[THE PROBLEM]: Output the entire listing without altering anything.

[EXTRACTED ENTRIES]:
※ ※ ※
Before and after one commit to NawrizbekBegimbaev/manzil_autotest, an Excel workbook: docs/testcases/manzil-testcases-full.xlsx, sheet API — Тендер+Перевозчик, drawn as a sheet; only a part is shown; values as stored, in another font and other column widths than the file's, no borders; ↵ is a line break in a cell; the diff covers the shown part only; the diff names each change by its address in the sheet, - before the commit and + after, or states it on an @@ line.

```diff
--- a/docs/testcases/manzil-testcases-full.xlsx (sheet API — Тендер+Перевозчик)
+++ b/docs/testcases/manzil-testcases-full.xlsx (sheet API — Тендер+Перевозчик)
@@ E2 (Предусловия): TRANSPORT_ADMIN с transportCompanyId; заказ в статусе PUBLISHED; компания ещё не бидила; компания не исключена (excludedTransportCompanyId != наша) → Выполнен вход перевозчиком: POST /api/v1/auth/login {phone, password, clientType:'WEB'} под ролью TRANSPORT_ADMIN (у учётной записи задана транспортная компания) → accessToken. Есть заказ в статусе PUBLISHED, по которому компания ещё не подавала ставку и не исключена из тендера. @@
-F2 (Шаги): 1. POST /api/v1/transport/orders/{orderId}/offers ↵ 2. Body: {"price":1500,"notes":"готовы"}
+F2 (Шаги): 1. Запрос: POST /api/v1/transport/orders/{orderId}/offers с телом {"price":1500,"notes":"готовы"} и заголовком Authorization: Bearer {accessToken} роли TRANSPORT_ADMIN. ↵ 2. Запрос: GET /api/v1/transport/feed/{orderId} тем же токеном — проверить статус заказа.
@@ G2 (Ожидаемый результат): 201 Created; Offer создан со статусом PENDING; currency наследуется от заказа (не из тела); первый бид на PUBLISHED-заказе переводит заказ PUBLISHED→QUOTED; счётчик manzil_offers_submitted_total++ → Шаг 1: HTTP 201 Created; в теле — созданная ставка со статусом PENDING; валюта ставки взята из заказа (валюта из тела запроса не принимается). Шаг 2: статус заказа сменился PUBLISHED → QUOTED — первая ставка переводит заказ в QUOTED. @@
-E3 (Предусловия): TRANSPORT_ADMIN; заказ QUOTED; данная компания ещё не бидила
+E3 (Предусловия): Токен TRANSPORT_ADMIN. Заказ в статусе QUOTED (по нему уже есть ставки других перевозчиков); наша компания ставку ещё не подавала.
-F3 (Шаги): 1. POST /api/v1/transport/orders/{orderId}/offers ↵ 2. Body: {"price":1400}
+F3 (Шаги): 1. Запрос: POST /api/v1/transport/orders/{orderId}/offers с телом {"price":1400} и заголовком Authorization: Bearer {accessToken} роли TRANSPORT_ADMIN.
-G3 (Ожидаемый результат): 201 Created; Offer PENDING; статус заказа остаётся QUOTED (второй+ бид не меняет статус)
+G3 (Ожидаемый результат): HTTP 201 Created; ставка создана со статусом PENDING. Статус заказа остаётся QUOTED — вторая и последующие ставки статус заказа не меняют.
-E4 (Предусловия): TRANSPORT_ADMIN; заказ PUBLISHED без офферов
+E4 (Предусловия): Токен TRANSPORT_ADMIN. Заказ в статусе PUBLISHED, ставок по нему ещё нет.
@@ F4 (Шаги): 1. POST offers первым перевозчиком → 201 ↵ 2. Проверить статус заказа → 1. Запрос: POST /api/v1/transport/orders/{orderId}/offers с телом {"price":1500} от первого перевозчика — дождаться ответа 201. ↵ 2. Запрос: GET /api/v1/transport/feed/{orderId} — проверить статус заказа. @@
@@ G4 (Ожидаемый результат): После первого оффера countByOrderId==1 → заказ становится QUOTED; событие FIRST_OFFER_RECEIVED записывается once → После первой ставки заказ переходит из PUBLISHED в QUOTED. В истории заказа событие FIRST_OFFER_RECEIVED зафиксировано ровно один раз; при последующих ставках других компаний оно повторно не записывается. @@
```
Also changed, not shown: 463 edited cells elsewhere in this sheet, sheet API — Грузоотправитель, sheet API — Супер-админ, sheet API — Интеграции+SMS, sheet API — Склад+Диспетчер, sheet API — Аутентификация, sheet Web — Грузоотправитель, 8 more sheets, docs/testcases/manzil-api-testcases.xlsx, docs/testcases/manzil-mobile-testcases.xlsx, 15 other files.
※ ※ ※
[RESPONSE]:
Before and after one commit to NawrizbekBegimbaev/manzil_autotest, an Excel workbook: docs/testcases/manzil-testcases-full.xlsx, sheet API — Тендер+Перевозчик, drawn as a sheet; only a part is shown; values as stored, in another font and other column widths than the file's, no borders; ↵ is a line break in a cell; the diff covers the shown part only; the diff names each change by its address in the sheet, - before the commit and + after, or states it on an @@ line.

```diff
--- a/docs/testcases/manzil-testcases-full.xlsx (sheet API — Тендер+Перевозчик)
+++ b/docs/testcases/manzil-testcases-full.xlsx (sheet API — Тендер+Перевозчик)
@@ E2 (Предусловия): TRANSPORT_ADMIN с transportCompanyId; заказ в статусе PUBLISHED; компания ещё не бидила; компания не исключена (excludedTransportCompanyId != наша) → Выполнен вход перевозчиком: POST /api/v1/auth/login {phone, password, clientType:'WEB'} под ролью TRANSPORT_ADMIN (у учётной записи задана транспортная компания) → accessToken. Есть заказ в статусе PUBLISHED, по которому компания ещё не подавала ставку и не исключена из тендера. @@
-F2 (Шаги): 1. POST /api/v1/transport/orders/{orderId}/offers ↵ 2. Body: {"price":1500,"notes":"готовы"}
+F2 (Шаги): 1. Запрос: POST /api/v1/transport/orders/{orderId}/offers с телом {"price":1500,"notes":"готовы"} и заголовком Authorization: Bearer {accessToken} роли TRANSPORT_ADMIN. ↵ 2. Запрос: GET /api/v1/transport/feed/{orderId} тем же токеном — проверить статус заказа.
@@ G2 (Ожидаемый результат): 201 Created; Offer создан со статусом PENDING; currency наследуется от заказа (не из тела); первый бид на PUBLISHED-заказе переводит заказ PUBLISHED→QUOTED; счётчик manzil_offers_submitted_total++ → Шаг 1: HTTP 201 Created; в теле — созданная ставка со статусом PENDING; валюта ставки взята из заказа (валюта из тела запроса не принимается). Шаг 2: статус заказа сменился PUBLISHED → QUOTED — первая ставка переводит заказ в QUOTED. @@
-E3 (Предусловия): TRANSPORT_ADMIN; заказ QUOTED; данная компания ещё не бидила
+E3 (Предусловия): Токен TRANSPORT_ADMIN. Заказ в статусе QUOTED (по нему уже есть ставки других перевозчиков); наша компания ставку ещё не подавала.
-F3 (Шаги): 1. POST /api/v1/transport/orders/{orderId}/offers ↵ 2. Body: {"price":1400}
+F3 (Шаги): 1. Запрос: POST /api/v1/transport/orders/{orderId}/offers с телом {"price":1400} и заголовком Authorization: Bearer {accessToken} роли TRANSPORT_ADMIN.
-G3 (Ожидаемый результат): 201 Created; Offer PENDING; статус заказа остаётся QUOTED (второй+ бид не меняет статус)
+G3 (Ожидаемый результат): HTTP 201 Created; ставка создана со статусом PENDING. Статус заказа остаётся QUOTED — вторая и последующие ставки статус заказа не меняют.
-E4 (Предусловия): TRANSPORT_ADMIN; заказ PUBLISHED без офферов
+E4 (Предусловия): Токен TRANSPORT_ADMIN. Заказ в статусе PUBLISHED, ставок по нему ещё нет.
@@ F4 (Шаги): 1. POST offers первым перевозчиком → 201 ↵ 2. Проверить статус заказа → 1. Запрос: POST /api/v1/transport/orders/{orderId}/offers с телом {"price":1500} от первого перевозчика — дождаться ответа 201. ↵ 2. Запрос: GET /api/v1/transport/feed/{orderId} — проверить статус заказа. @@
@@ G4 (Ожидаемый результат): После первого оффера countByOrderId==1 → заказ становится QUOTED; событие FIRST_OFFER_RECEIVED записывается once → После первой ставки заказ переходит из PUBLISHED в QUOTED. В истории заказа событие FIRST_OFFER_RECEIVED зафиксировано ровно один раз; при последующих ставках других компаний оно повторно не записывается. @@
```
Also changed, not shown: 463 edited cells elsewhere in this sheet, sheet API — Грузоотправитель, sheet API — Супер-админ, sheet API — Интеграции+SMS, sheet API — Склад+Диспетчер, sheet API — Аутентификация, sheet Web — Грузоотправитель, 8 more sheets, docs/testcases/manzil-api-testcases.xlsx, docs/testcases/manzil-mobile-testcases.xlsx, 15 other files.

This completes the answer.